About this exercise
Where does the word "button" show up in the records? Copy every line that has it.

··········

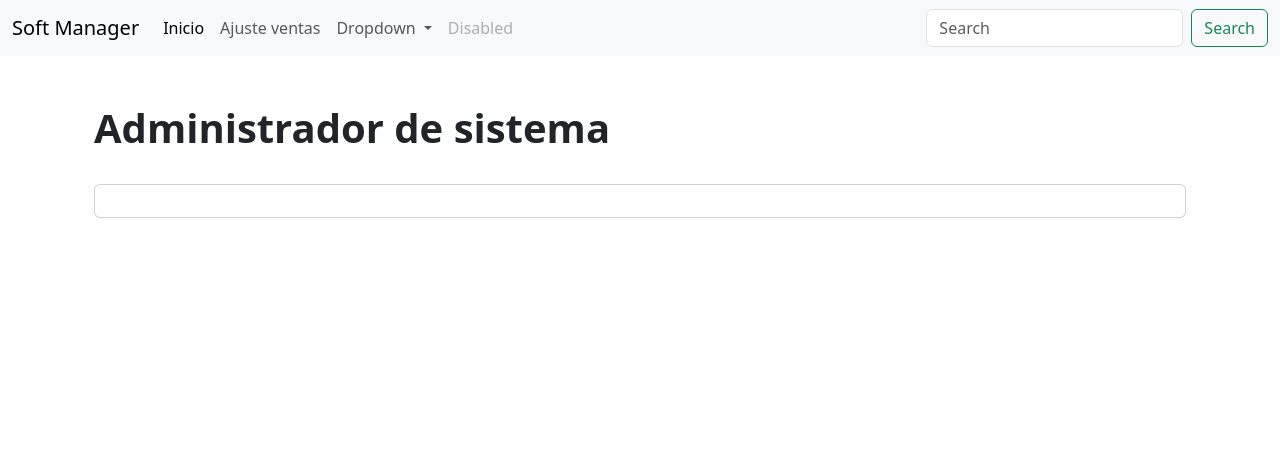
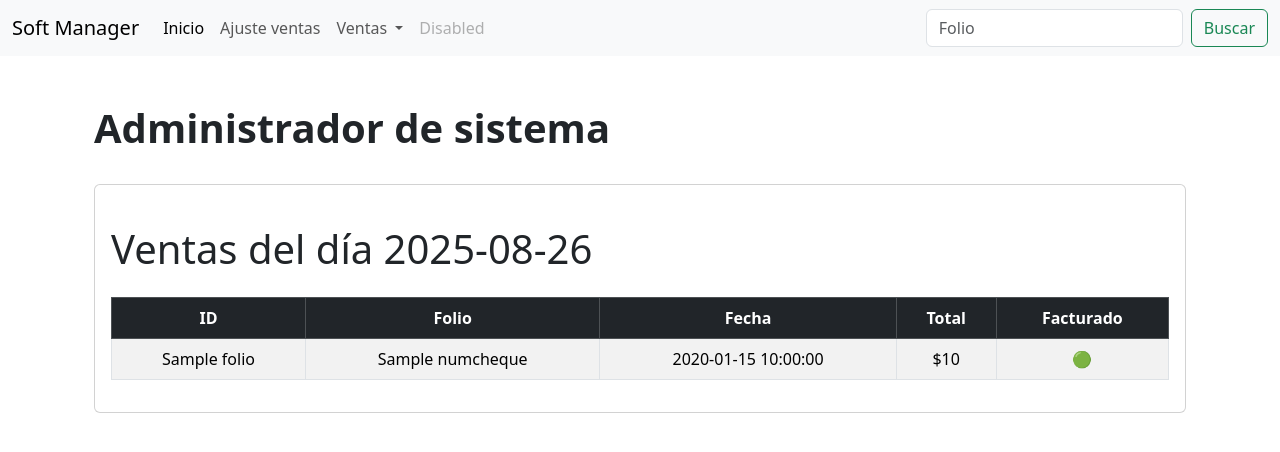
Before and after one commit to mariosuarezDEV/Extensiones-Soft-Restaurant, a Flask app: page / in a window 1280 px wide. Shown: the top 452 px of the page. Run offline with Flask 3, Linux system fonts and the light colour scheme; a database or web service that is not in the repository returns one stand-in record (values such as "Sample title"); data that the repository does not hold is empty.

Commit message:
Show yesterday's sales on homepage
The homepage now displays a table of sales from the previous day, fetched from the backend API. The navigation bar and search form labels were updated for clarity, and the index template was enhanced to show sales details including folio, date, total, and invoicing status.

```diff
--- a/soft_manager/frontend/main.py
+++ b/soft_manager/frontend/main.py
@@ -1,16 +1,23 @@
 from flask import Flask, jsonify, render_template, request
 import pymongo
 import requests as req
+from datetime import datetime
 
 app = Flask(__name__)
 
 cliente = pymongo.MongoClient("mongodb://100.109.93.61:27017/")
 db = cliente.mongoffice
+API_URL = "http://127.0.0.1:8000"
 
 
 @app.route("/")
 def home():
-    return render_template("index.html")
+    # Obtener la fecha de ayer
+    yesterday = datetime.now().replace(day=datetime.now().day - 1)
+    # Formatear la fecha en el formato YYYY-MM-DD
+    formatted_date = yesterday.strftime("%Y-%m-%d")
+    ventas = req.get(f"{API_URL}/ventas?fecha={formatted_date}")
+    return render_template("index.html", ventas=ventas.json(), fecha=formatted_date)
 
 
 @app.route("/mantenimiento", methods=["GET", "POST"])
--- a/soft_manager/frontend/templates/base.html
+++ b/soft_manager/frontend/templates/base.html
@@ -23,13 +23,13 @@
               </li>
               <li class="nav-item dropdown">
                 <a class="nav-link dropdown-toggle" href="#" role="button" data-bs-toggle="dropdown" aria-expanded="false">
-                  Dropdown
+                  Ventas
                 </a>
                 <ul class="dropdown-menu">
-                  <li><a class="dropdown-item" href="#">Action</a></li>
-                  <li><a class="dropdown-item" href="#">Another action</a></li>
+                  <li><a class="dropdown-item" href="#">Actuales</a></li>
+                  <li><a class="dropdown-item" href="#">Facturadas</a></li>
                   <li><hr class="dropdown-divider"></li>
-                  <li><a class="dropdown-item" href="#">Something else here</a></li>
+                  <li><a class="dropdown-item" href="#">Respaldo</a></li>
                 </ul>
               </li>
               <li class="nav-item">
@@ -37,8 +37,8 @@
               </li>
             </ul>
             <form class="d-flex" role="search">
-              <input class="form-control me-2" type="search" placeholder="Search" aria-label="Search"/>
-              <button class="btn btn-outline-success" type="submit">Search</button>
+              <input class="form-control me-2" type="search" placeholder="Folio" aria-label="Search"/>
+              <button class="btn btn-outline-success" type="submit">Buscar</button>
             </form>
           </div>
         </div>
--- a/soft_manager/frontend/templates/index.html
+++ b/soft_manager/frontend/templates/index.html
@@ -1,5 +1,33 @@
 {% extends "base.html" %}
 
 {% block contenido %}
-
+<h1 class="my-4">Ventas del día {{ fecha }}</h1>
+<table class="table table-hover table-striped table-bordered text-center align-middle">
+    <thead class="table-dark">
+        <tr>
+            <th>ID</th>
+            <th>Folio</th>
+            <th>Fecha</th>
+            <th>Total</th>
+            <th>Facturado</th>
+        </tr>
+    </thead>
+    <tbody>
+        {% for venta in ventas %}
+        <tr>
+            <td>{{ venta.folio }}</td>
+            <td>{{ venta.numcheque }}</td>
+            <td>{{ venta.fecha }}</td>
+            <td>${{ venta.total }}</td>
+            <td>
+                {% if venta.facturado %}
+                    🟢
+                {% else %}
+                    🔴
+                {% endif %}
+            </td>
+        </tr>
+        {% endfor %}
+    </tbody>
+</table>
 {% endblock contenido %}
```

··········

Answer to this task
                 <a class="nav-link dropdown-toggle" href="#" role="button" data-bs-toggle="dropdown" aria-expanded="false">
-              <button class="btn btn-outline-success" type="submit">Search</button>
+              <button class="btn btn-outline-success" type="submit">Buscar</button>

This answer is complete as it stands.